Explain the difference between the private and the public Washington.
Wherever he went, he moved as if he was an actor on a stage and everybody was watching him. He was aware that everything he did was going to be measured and evaluated. As a result of that, he really pushed down his strong feelings, his passions, his emotions, his ideals. I think he only shared them with one person, and that was Martha.
Was he always like that?
In his younger years, he was much more openly emotional and much more outspoken. But he learned as he grew older, in his 20s and his 30s, that he had to control himself, and self-control and willpower were dominating factors of his personality.
What are some of the common myths about Washington?
There's a myth that he didn't get along with Martha at all, that Martha was ugly and cranky and stupid, and that Washington sought solace in the arms of other women after he was married. That's a myth that's only recently been exploded to show that they did love each other deeply. There are many modern myths about Washington's supposed political beliefs or religious belief. When people feel that they are in a political fight, they need to have Washington on their side. People across the political spectrum and across the religious spectrum have concocted myths about Washington to say that he was either conservative or liberal, or that he was an evangelical Christian or even an atheist.
What myth is the most surprising to you?
Myths that he smoked marijuana, which is completely ridiculous. Myths that he consorted with space aliens or that his ghost flits around the countryside or haunts historic houses. And even the myth that he supposedly had a child with a slave, which, in my opinion, is on the same spectrum of ridiculousness because there's absolutely no evidence whatsoever.
How did these myths come about?
They start with the passionate desire that Americans have had since Washington died, to know him . . . to feel that they can shake hands with him, look him in the eye.
Have any of these myths damaged his legacy?
Yes. I still hear people asking whether he died of syphilis. All of these fit into a new mythology created in the 1920s that tries to take Washington down, tries to portray him as a rake, scoundrel, and fool who only succeeded by accident. But I also think the modern mythmaking is damaging because it twists Washington into somebody he was not. It prevents us from really seeing his true example for the nation.
How will we continue to "invent Washington?"
I'm hopeful that with all the Washington papers being out there free to the public online . . . we will have grounding of the real Washington. It hopefully will be more difficult to twist or manipulate him. But I'm not foolish enough to believe the storytelling will end.
What can President Obama learn from Washington?
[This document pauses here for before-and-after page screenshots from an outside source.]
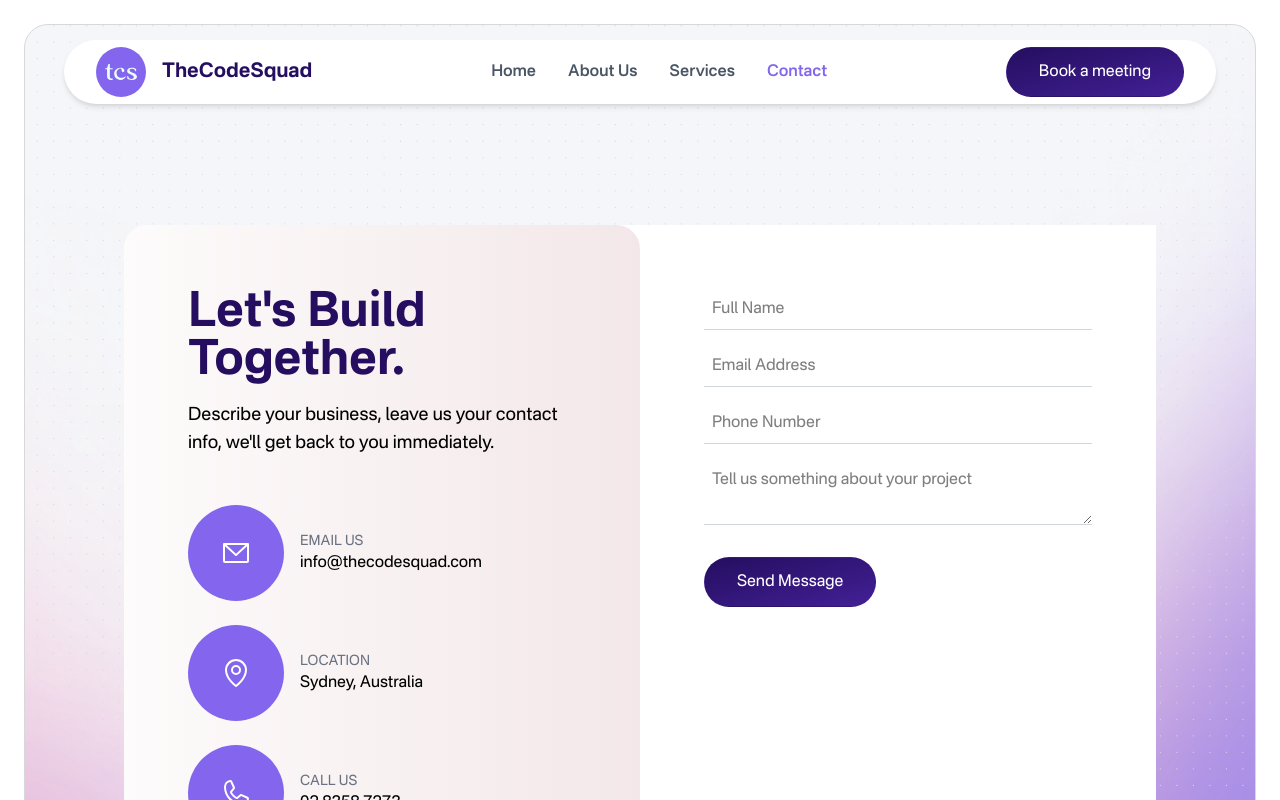
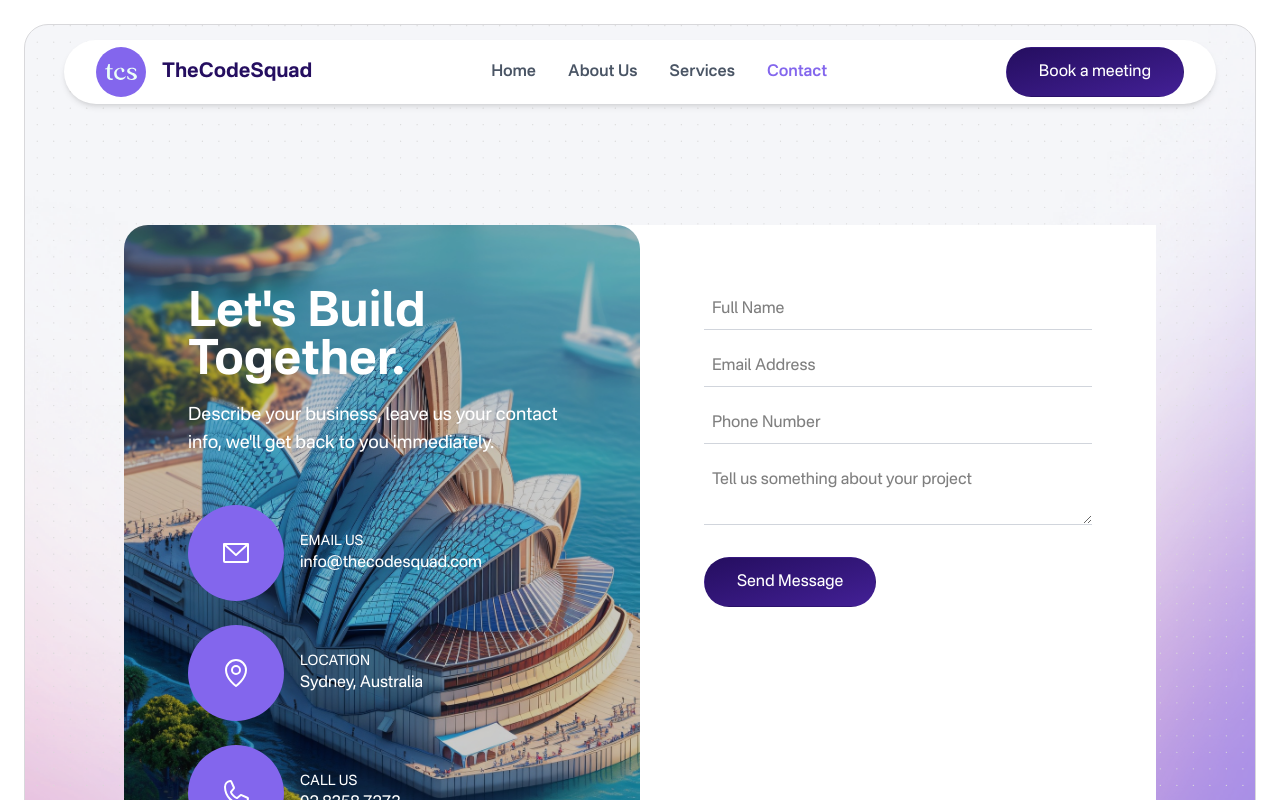
Before and after one commit to gauravshresthh/the-code-squad-au, a Next.js app: page /contact-us in a window 1280 px wide. Shown: the top 800 px of the page. Built offline with nearby package versions, Linux system fonts and the light colour scheme.

Commit message:
image changes

```diff
--- a/src/components/contact-us/contact-us.tsx
+++ b/src/components/contact-us/contact-us.tsx
@@ -106,8 +106,10 @@ const ContactUs = () => {
     rounded-3xl px-2 pt-30 md:pt-50 pb-20 md:pb-60 min-h-[calc(100vh-3rem)]"
       >
         <div className="md:flex items-start justify-center w-full md:w-[85%] bg-white rounded-3xl mx-auto">
-          <div className="md:w-1/2 p-9 md:p-16 bg-gradient-to-r from-[#fdfbfb] to-[#f3e7e9] md:min-h-[800px] rounded-3xl text-black">
-            <h1 className="text-3xl md:text-4xl lg:text-5xl text-primary font-bold mb-4">
+        <div className="relative md:w-1/2  rounded-3xl text-white
+     bg-[url('/images/contact-us.jpg')] bg-cover bg-center before:rounded-3xl">
+
+            <div className='bg-black/20 p-9 md:p-16 md:min-h-[800px]  rounded-3xl'><h1 className="text-3xl md:text-4xl lg:text-5xl text-white font-bold mb-4">
               Let&apos;s Build Together.
             </h1>
             <p className="text-base md:text-lg mb-12">
@@ -124,7 +126,7 @@ const ContactUs = () => {
                   />
                 </div>
                 <div>
-                  <p className="sm:text-xs md:text-sm text-gray-500">
+                  <p className="sm:text-xs md:text-sm text-white">
                     EMAIL US
                   </p>
                   <p>info@thecodesquad.com</p>
@@ -135,7 +137,7 @@ const ContactUs = () => {
                   <MapPin size={24} className="md:size-8" color="white" />
                 </div>
                 <div>
-                  <p className="sm:text-xs md:text-sm text-gray-500">
+                  <p className="sm:text-xs md:text-sm text-white">
                     LOCATION
                   </p>
                   <p>Sydney, Australia</p>
@@ -146,11 +148,11 @@ const ContactUs = () => {
                   <Phone size={24} className="md:size-8" color="white" />
                 </div>
                 <div>
-                  <p className="sm:text-xs md:text-sm text-gray-500">CALL US</p>
+                  <p className="sm:text-xs md:text-sm text-white">CALL US</p>
                   <p>02 8358 7273</p>
                 </div>
               </div>
-            </div>
+            </div></div>
           </div>
 
           <div className="md:w-1/2 bg-white p-8 md:p-16 md:h-[800px]">
```
Also changed, not shown: public/images/contact-us.jpg (added).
One of the things we don't realize about Washington is that he was a very idealistic man. He was somebody who had very strong and firm personal, moral, and political principles, and he stuck to them. But he had enough realism to understand that sometimes you have to adjust your path to achieve what you want. Not exactly compromise, but take a realistic account of people and things as they actually are.
What are the similarities between the two presidents?
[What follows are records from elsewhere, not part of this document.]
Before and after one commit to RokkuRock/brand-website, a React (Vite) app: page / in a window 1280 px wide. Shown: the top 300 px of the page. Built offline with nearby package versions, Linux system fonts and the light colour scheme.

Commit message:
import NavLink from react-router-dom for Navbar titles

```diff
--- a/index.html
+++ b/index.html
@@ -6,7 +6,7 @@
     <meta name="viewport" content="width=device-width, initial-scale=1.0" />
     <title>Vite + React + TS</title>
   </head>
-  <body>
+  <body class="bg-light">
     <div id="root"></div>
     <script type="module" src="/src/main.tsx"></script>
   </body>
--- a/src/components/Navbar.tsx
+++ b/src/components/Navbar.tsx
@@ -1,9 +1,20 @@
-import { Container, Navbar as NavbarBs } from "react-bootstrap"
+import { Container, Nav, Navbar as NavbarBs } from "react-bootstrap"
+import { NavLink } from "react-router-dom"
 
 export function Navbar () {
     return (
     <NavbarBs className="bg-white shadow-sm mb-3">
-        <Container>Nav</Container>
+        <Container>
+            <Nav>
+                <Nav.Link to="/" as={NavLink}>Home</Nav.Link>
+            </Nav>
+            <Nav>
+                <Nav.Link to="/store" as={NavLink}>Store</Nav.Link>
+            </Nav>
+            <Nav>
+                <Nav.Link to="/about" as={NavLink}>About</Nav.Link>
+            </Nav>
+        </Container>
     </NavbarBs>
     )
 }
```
They have the same type of gravitas that can be a very positive thing. It means at a time of crisis that you watch your words carefully, but at the same time, it can make them a little bit hard to understand. [Washington] was a great judge of his audience; he had great perception of what people were thinking as they observed him, and he had just the sense of how to make the right dramatic gesture or the right word at the right moment.
What did you learn from writing this book?
Americans need Washington. We want so much to believe that [he] was just like us that we are willing to do anything.